You will notice that developing internal positivity and better team spirit will not require much more than this! Your team can also try to identify the things to which you tend to pay attention. Do you see more problems than opportunities? Do you focus on the negative or the positive? You can discuss these things in a retrospective session, for example. During retrospectives, you can also discuss what you have learned from failures and how you have overcome challenges, or you can even arrange a separate meeting for this discussion. This is an example of how you can approach challenges in a constructive, solution-based and action-oriented way.
A team needs an identity, and what would be a better way to bring people together than using a symbol!
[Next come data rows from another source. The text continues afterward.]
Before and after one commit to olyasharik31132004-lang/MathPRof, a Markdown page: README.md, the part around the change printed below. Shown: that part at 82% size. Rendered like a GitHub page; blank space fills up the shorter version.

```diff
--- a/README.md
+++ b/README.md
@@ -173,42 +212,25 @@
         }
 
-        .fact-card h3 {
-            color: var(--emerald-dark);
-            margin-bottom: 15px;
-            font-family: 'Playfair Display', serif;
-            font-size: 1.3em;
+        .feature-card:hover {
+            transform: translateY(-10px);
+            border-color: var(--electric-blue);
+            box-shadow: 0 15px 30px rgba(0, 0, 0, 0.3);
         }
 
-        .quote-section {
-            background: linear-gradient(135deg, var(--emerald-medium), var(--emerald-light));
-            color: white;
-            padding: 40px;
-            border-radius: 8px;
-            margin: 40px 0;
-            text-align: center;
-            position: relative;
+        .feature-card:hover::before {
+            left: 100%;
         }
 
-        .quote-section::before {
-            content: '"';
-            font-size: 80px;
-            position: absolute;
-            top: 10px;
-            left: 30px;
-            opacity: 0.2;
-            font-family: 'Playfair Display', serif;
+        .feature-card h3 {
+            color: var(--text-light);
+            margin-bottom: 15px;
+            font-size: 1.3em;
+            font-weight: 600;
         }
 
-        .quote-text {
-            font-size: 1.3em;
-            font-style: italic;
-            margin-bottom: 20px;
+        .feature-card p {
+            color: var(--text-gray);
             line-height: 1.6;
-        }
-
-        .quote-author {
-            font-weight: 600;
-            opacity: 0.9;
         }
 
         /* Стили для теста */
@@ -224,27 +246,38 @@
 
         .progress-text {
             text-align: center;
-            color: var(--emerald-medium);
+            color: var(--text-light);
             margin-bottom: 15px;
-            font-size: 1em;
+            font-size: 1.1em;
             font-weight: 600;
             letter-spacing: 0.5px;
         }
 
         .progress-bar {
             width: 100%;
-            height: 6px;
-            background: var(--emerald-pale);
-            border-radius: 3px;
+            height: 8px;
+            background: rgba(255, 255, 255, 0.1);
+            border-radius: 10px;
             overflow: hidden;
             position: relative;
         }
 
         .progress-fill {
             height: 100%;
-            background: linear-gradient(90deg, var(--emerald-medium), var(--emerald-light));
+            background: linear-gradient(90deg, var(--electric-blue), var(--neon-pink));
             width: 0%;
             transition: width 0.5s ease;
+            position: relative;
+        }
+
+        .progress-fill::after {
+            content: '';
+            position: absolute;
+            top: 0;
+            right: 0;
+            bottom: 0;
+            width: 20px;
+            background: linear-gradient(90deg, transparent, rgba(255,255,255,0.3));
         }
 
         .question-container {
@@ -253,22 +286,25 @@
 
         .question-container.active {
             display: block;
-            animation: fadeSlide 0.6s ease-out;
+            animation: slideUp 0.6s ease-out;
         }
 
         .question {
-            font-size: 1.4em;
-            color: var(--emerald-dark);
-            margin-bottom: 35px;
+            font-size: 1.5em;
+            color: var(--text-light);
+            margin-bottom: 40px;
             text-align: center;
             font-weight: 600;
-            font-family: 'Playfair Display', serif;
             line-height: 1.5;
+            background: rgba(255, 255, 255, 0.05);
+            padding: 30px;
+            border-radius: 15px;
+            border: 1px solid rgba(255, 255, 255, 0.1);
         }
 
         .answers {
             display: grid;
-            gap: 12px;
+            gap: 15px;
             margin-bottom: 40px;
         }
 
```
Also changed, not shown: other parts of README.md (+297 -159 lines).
A team needs an identity in order to have a great team spirit, and what would be a better way to bring people together than using a symbol! Design your own team logo, t-shirt, or patch. People love to wear their favorite band or sports team t-shirt. On some level, we can connect with strangers who wear the same symbols as we do. Why not use a team symbol to connect with each other?
Thank Your Friends
Do you give or receive praise for work well done? Is it just the supervisor’s job to reward employees? Hopefully you answered “yes” to the first question. As for the second question, I can answer for you: no, it isn’t. Gratefulness might be the poor man’s payment, but people still love to hear the words “thank you”. You should express gratitude publicly. This does not mean, however, that people should get on stage to be praised. Public expressions of gratitude can be a lot more subtle than that: for example, your team can have a “thank you wall” where everyone can write thank you notes to other team members whenever they want to.
These small gestures produce long-term benefits and improve motivation and team spirit. You can make an agreement that the team member who received the most thank you notes gets a small reward. The reward should be a small one, like a movie ticket. This way, the reward itself will be the side-product, not the goal. This method is one of the possibilities worth considering.
I have described some methods that help create team spirit. All in all, you should remember that good team spirit is vital to the team’s efficiency and functionality. You should take it seriously and get back to the subject every now and then, because soft values often produce hard results. In addition to these tips, you should get together and discuss what makes the team members feel better about themselves and start doing those things actively. You can, of course, organize team-building activities as well. Just make sure that they are not the only method!
Building and maintaining team spirit are among the most central tasks of the Scrum Master. We take this role seriously, as we should, which is why we have created a course targeted to Scrum Masters based on our ideas and long experience. Do you want to take your expertise to a whole new level? Whether you are just a beginner or a seasoned Scrum Master, you can learn more about our Scrum Master courses here. After that, you can take part in these courses and share your ideas with other Scrum Masters!
Product Development Consultant
Mikko is a long-term product development professional. He started his career as a software engineer, but found his vocation between agile and lean methods. Mikko has worked with both development teams and senior management, and has included the roles of coach, trainer and researcher. Mikko is one of the first to start a systematic research and development of agile methods in Finland. His free time Mikko spends with his family reading and working out. Cycling, in particular, is close to Mikko's heart.